Show all lines from the records below in which the string "href" is present.

[Code change snippets]
——
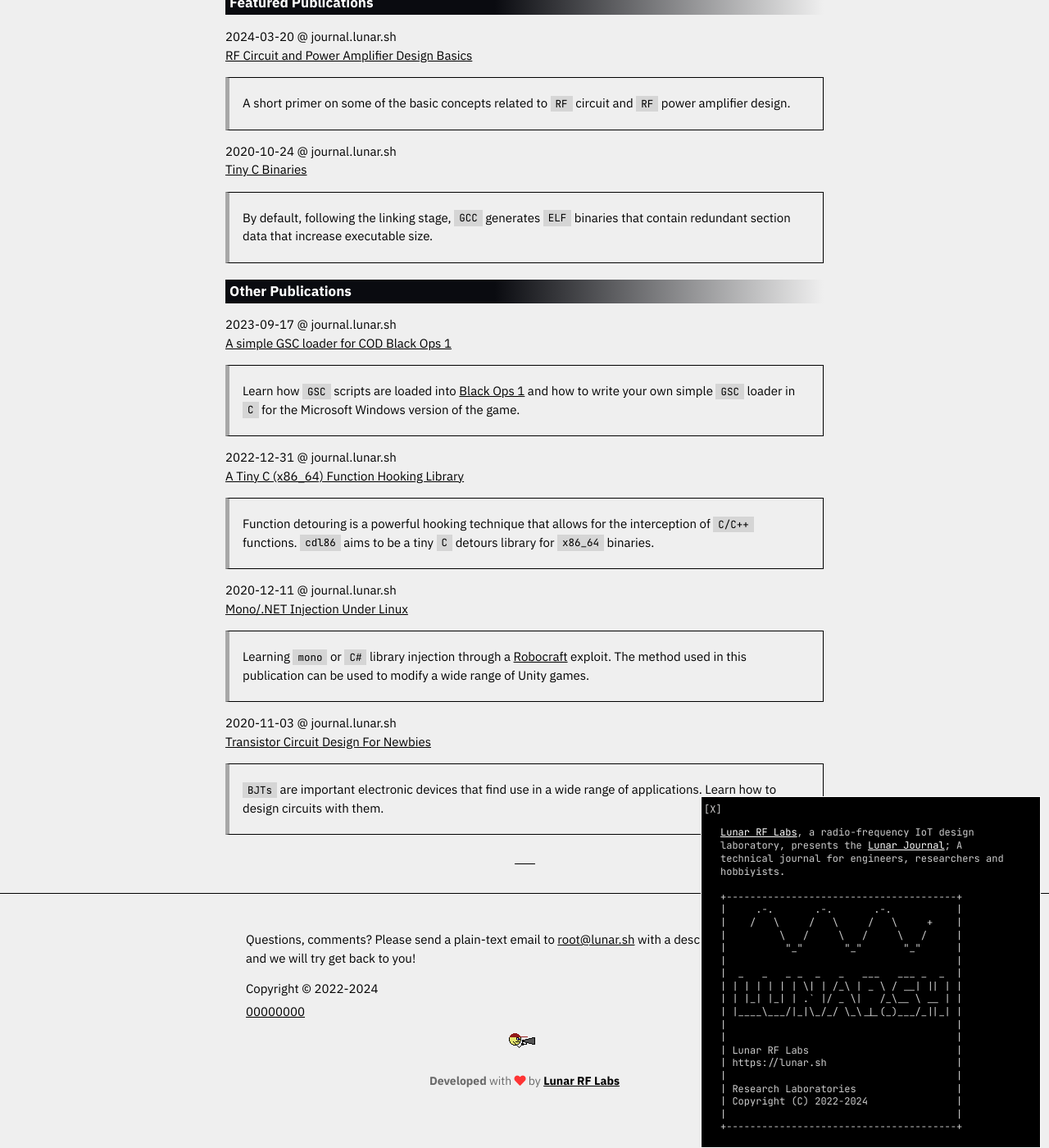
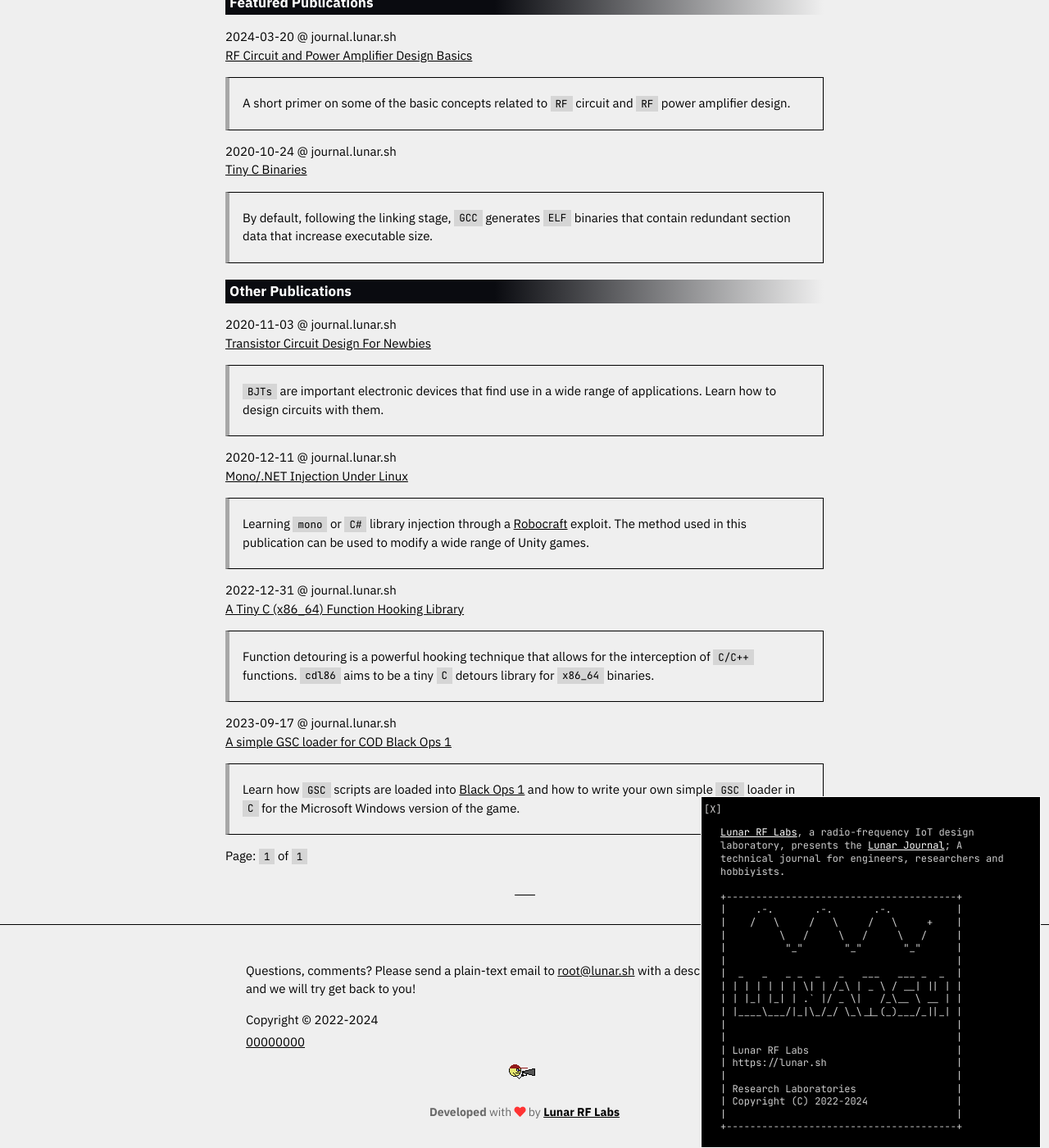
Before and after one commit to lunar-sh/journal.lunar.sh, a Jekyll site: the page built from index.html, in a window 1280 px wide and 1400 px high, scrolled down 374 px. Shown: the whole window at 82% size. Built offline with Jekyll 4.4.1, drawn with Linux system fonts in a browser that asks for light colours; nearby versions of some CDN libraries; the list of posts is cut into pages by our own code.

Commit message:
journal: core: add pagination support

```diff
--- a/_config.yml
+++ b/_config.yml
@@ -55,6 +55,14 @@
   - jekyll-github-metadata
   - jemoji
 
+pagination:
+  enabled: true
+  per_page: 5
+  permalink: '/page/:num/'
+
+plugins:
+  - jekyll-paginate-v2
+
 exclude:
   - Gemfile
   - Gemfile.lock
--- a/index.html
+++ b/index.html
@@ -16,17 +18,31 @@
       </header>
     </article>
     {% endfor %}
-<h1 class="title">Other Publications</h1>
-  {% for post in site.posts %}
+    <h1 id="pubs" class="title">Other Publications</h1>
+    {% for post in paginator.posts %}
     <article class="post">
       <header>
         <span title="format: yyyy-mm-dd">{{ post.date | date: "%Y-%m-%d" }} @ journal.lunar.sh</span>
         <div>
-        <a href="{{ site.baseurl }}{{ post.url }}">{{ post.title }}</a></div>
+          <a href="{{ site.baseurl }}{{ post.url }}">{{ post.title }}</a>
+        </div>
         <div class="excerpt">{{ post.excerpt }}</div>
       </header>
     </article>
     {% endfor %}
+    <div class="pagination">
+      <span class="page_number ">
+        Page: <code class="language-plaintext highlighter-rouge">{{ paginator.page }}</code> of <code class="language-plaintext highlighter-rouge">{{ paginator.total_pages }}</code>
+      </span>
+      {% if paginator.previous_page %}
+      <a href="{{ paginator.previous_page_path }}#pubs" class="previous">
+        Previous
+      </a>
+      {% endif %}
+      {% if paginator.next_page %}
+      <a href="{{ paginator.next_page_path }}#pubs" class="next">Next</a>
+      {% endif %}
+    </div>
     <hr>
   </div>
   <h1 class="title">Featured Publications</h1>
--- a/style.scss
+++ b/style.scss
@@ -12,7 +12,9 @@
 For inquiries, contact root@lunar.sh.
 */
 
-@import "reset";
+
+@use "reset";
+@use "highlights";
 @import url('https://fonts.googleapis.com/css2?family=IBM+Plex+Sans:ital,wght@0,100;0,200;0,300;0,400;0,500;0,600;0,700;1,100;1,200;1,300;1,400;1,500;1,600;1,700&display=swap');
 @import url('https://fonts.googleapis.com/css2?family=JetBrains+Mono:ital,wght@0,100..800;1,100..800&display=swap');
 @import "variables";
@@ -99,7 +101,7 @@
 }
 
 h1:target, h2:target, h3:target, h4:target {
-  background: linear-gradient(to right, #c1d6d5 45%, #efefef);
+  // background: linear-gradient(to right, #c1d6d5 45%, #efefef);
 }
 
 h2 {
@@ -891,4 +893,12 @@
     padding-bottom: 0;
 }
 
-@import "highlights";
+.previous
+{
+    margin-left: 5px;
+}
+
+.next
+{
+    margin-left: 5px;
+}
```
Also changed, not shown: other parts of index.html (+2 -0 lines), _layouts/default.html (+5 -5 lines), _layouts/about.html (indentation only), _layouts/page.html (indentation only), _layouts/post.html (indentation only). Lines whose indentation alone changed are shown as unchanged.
——
→ **WRITTEN ANSWER**
-        <a href="{{ site.baseurl }}{{ post.url }}">{{ post.title }}</a></div>
+          <a href="{{ site.baseurl }}{{ post.url }}">{{ post.title }}</a>
+      <a href="{{ paginator.previous_page_path }}#pubs" class="previous">
+      <a href="{{ paginator.next_page_path }}#pubs" class="next">Next</a>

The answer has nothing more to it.